How do you determine the right volume for practice and gigging?
This can be a difficult, and sometimes contentious, problem. Different band members may have different opinions (desires, requests, demands), and audience members are no different.
Some solutions that can be attempted are:
- talking to the other band members (Hey! it could work … or not)
- individual monitors and monitor mixes
- in-ear monitors or headphones
Some of these solutions will work for problems with the audience as well. However, in any audience you are always going to have some who want it louder and some who think you’re already too loud!Read more: Getting the Right Volume for Practicing and Gigging
When you are starting out as a musician, or even when you’ve been at it for a long time, there are questions that are specific to independent musicians.
Some of these questions may be related to making a living as a musician, or they may be about how to become a better or more successful musician.
You may be wondering how much money you might eventually make, or what your lifestyle will be like. Do you need a back-up plan? How do you make the connections to get the gigs you want?
If you already an established musician, whether locally, regionally, or nationally, you may find yourself being interviewed and asked questions about what it’s like to be a musician.Read more: Questions and Answers for Independent Musicians
A large percentage of musicians experience stage fright, before or during almost every performance. Is this necessarily a bad thing?
If you can use the nervous energy to get that extra “edge” to your performance, it can be a good thing.
In fact, a certain amount of anxiety may be necessary for you to get into “the zone” where everything just clicks for you and your performance. Without that extra kick, your performance may just be flat and uninspired.
If, on the other hand, stage fright overwhelms you and causes you to freeze up, it can be devastating for your performance.Read more: Stage Fright and Musicians
Thinking of going out as a solo musician? There are lots of reasons to do so, even if you are already in, or plan to be in, a band.
It can (sometimes) be easier to get (and keep) gigs, plus you don’t have to split the money into multiple tiny pieces.
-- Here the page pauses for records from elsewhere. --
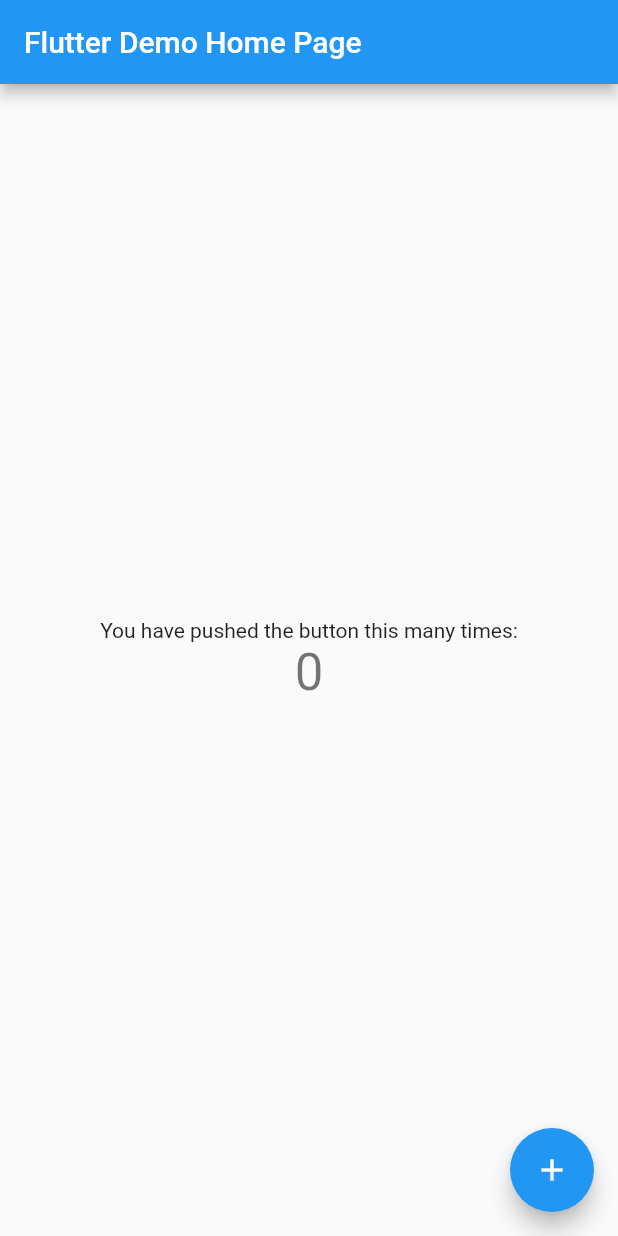
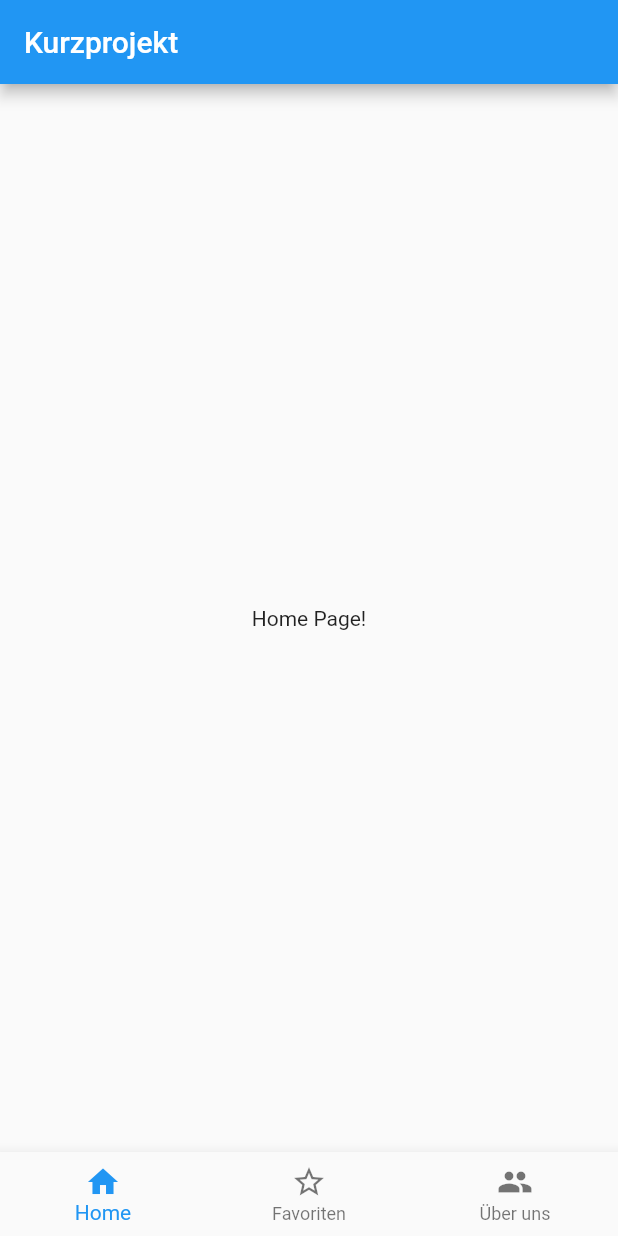
Before and after one commit to torbenkeller/12h_Kurzprojekt, a Flutter app: the screen it shows after launch, on a phone screen of 412 x 824 dp. Run offline on Flutter 3.47's test engine with Material 2 defaults, Android fonts, the phone set to English and light mode, and no system bars.

Commit message:
fixes #13

```diff
--- /dev/null
+++ b/lib/about_us/about_us_page.dart
@@ -0,0 +1,16 @@
+import 'package:flutter/material.dart';
+
+class AboutUsPage extends StatelessWidget {
+  @override
+  Widget build(BuildContext context) {
+//    return Padding(
+//      padding: const EdgeInsets.all(8.0),
+//      child: SingleChildScrollView(child: Column(children: <Widget>[
+//        Text('Über Uns', style: Theme.of(context).textTheme.display1,)
+//      ],),),
+//    );
+    return Center(
+      child: Text('Über uns'),
+    );
+  }
+}
--- /dev/null
+++ b/lib/buisness_logic/game.dart
@@ -0,0 +1,3 @@
+class Game {
+  String game;
+}
--- /dev/null
+++ b/lib/favourites/favourites_page.dart
@@ -0,0 +1,10 @@
+import 'package:flutter/material.dart';
+
+class FavouritesPage extends StatelessWidget {
+  @override
+  Widget build(BuildContext context) {
+    return Center(
+      child: Text('Favourites Page!'),
+    );
+  }
+}
--- /dev/null
+++ b/lib/home/home_page.dart
@@ -0,0 +1,10 @@
+import 'package:flutter/material.dart';
+
+class HomePage extends StatelessWidget {
+  @override
+  Widget build(BuildContext context) {
+    return Center(
+      child: Text('Home Page!'),
+    );
+  }
+}
--- a/lib/main.dart
+++ b/lib/main.dart
@@ -1,111 +1,71 @@
 import 'package:flutter/material.dart';
+import 'package:kurzprojekt/about_us/about_us_page.dart';
+import 'package:kurzprojekt/favourites/favourites_page.dart';
+import 'package:kurzprojekt/home/home_page.dart';
 
-void main() => runApp(MyApp());
+main() => runApp(MainApp());
 
-class MyApp extends StatelessWidget {
-  // This widget is the root of your application.
+class MainApp extends StatelessWidget {
   @override
   Widget build(BuildContext context) {
     return MaterialApp(
-      title: 'Flutter Demo',
-      theme: ThemeData(
-        // This is the theme of your application.
-        //
-        // Try running your application with "flutter run". You'll see the
-        // application has a blue toolbar. Then, without quitting the app, try
-        // changing the primarySwatch below to Colors.green and then invoke
-        // "hot reload" (press "r" in the console where you ran "flutter run",
-        // or simply save your changes to "hot reload" in a Flutter IDE).
-        // Notice that the counter didn't reset back to zero; the application
-        // is not restarted.
-        primarySwatch: Colors.blue,
-      ),
-      home: MyHomePage(title: 'Flutter Demo Home Page'),
+      title: 'Kurzprojekt',
+      onGenerateRoute: (RouteSettings settings) {
+        return MaterialPageRoute(builder: (_) => RootPage());
+      },
     );
   }
 }
 
-class MyHomePage extends StatefulWidget {
-  MyHomePage({Key key, this.title}) : super(key: key);
-
-  // This widget is the home page of your application. It is stateful, meaning
-  // that it has a State object (defined below) that contains fields that affect
-  // how it looks.
-
-  // This class is the configuration for the state. It holds the values (in this
-  // case the title) provided by the parent (in this case the App widget) and
-  // used by the build method of the State. Fields in a Widget subclass are
-  // always marked "final".
-
-  final String title;
-
+class RootPage extends StatefulWidget {
   @override
-  _MyHomePageState createState() => _MyHomePageState();
+  _RootPageState createState() => _RootPageState();
 }
 
-class _MyHomePageState extends State<MyHomePage> {
-  int _counter = 0;
-
-  void _incrementCounter() {
-    setState(() {
-      // This call to setState tells the Flutter framework that something has
-      // changed in this State, which causes it to rerun the build method below
-      // so that the display can reflect the updated values. If we changed
-      // _counter without calling setState(), then the build method would not be
-      // called again, and so nothing would appear to happen.
-      _counter++;
-    });
-  }
+class _RootPageState extends State<RootPage> {
+  final List<BottomNavigationBarItem> _barItems =
+      List.unmodifiable(<BottomNavigationBarItem>[
+    BottomNavigationBarItem(
+      icon: Icon(Icons.home),
+      title: Text('Home'),
+    ),
+    BottomNavigationBarItem(
+      icon: Icon(Icons.star_border),
+      activeIcon: Icon(Icons.star),
+      title: Text('Favoriten'),
+    ),
+    BottomNavigationBarItem(
+      icon: Icon(Icons.group),
+      title: Text('Über uns'),
+    ),
+  ]);
+  int _currentPage = 0;
 
   @override
   Widget build(BuildContext context) {
-    // This method is rerun every time setState is called, for instance as done
-    // by the _incrementCounter method above.
-    //
-    // The Flutter framework has been optimized to make rerunning build methods
-    // fast, so that you can just rebuild anything that needs updating rather
-    // than having to individually change instances of widgets.
     return Scaffold(
       appBar: AppBar(
-        // Here we take the value from the MyHomePage object that was created by
-        // the App.build method, and use it to set our appbar title.
-        title: Text(widget.title),
+        title: Text('Kurzprojekt'),
       ),
-      body: Center(
-        // Center is a layout widget. It takes a single child and positions it
-        // in the middle of the parent.
-        child: Column(
-          // Column is also layout widget. It takes a list of children and
-          // arranges them vertically. By default, it sizes itself to fit its
-          // children horizontally, and tries to be as tall as its parent.
-          //
-          // Invoke "debug painting" (press "p" in the console, choose the
-          // "Toggle Debug Paint" action from the Flutter Inspector in Android
-          // Studio, or the "Toggle Debug Paint" command in Visual Studio Code)
-          // to see the wireframe for each widget.
-          //
-          // Column has various properties to control how it sizes itself and
-          // how it positions its children. Here we use mainAxisAlignment to
-          // center the children vertically; the main axis here is the vertical
-          // axis because Columns are vertical (the cross axis would be
-          // horizontal).
-          mainAxisAlignment: MainAxisAlignment.center,
-          children: <Widget>[
-            Text(
-              'You have pushed the button this many times:',
-            ),
-            Text(
-              '$_counter',
-              style: Theme.of(context).textTheme.display1,
-            ),
-          ],
-        ),
+      body: _selectPage(),
+      bottomNavigationBar: BottomNavigationBar(
+        items: _barItems,
+        onTap: (int index) => setState(() => _currentPage = index),
+        currentIndex: _currentPage,
       ),
-      floatingActionButton: FloatingActionButton(
-        onPressed: _incrementCounter,
-        tooltip: 'Increment',
-        child: Icon(Icons.add),
-      ), // This trailing comma makes auto-formatting nicer for build methods.
     );
   }
+
+  Widget _selectPage() {
+    switch (_currentPage) {
+      case 0:
+        return HomePage();
+      case 1:
+        return FavouritesPage();
+      case 2:
+        return AboutUsPage();
+      default:
+        return HomePage();
+    }
+  }
 }
```
Also changed, not shown: pubspec.lock, 1 other file.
You also don’t have to worry about band members who don’t show up, are difficult to deal with, or can’t remember how to play the songs you rehearsed.
Here are a few more tips from an article on the website bandsonabudget.com:
-Take yourself seriously. If you don’t take yourself seriously because you’re a solo musician and not in a band, you should probably stop now. Less is more sometimes, and a one person performance can certainly be EPIC if not more epic than a full band performance. People are used to seeing rock bands play, and they’re use to seeing boring acoustic gigs as well. Make sure you take it up a notch. Play with heart, and deliver. This leads us to…Read more: Gigging as a Solo Musician
I recently found an interesting article on organizing a band and dealing with the changes that come along in this business of music. The excerpts below touch on a few of the topics covered and how to deal with them.
Music is a business. You have to decide how seriously you want to pursue your personal enjoyment versus making money. This is not to say that you can’t have both and sometimes if you plan carefully you can have a rewarding experience in every way.
Music is all about entertainment. I am not suggesting you get a monkey and organ grinder. Act like you have an interest in what’s going on. Have confidence. You’re probably much better than you think.Read more: Organizing a Band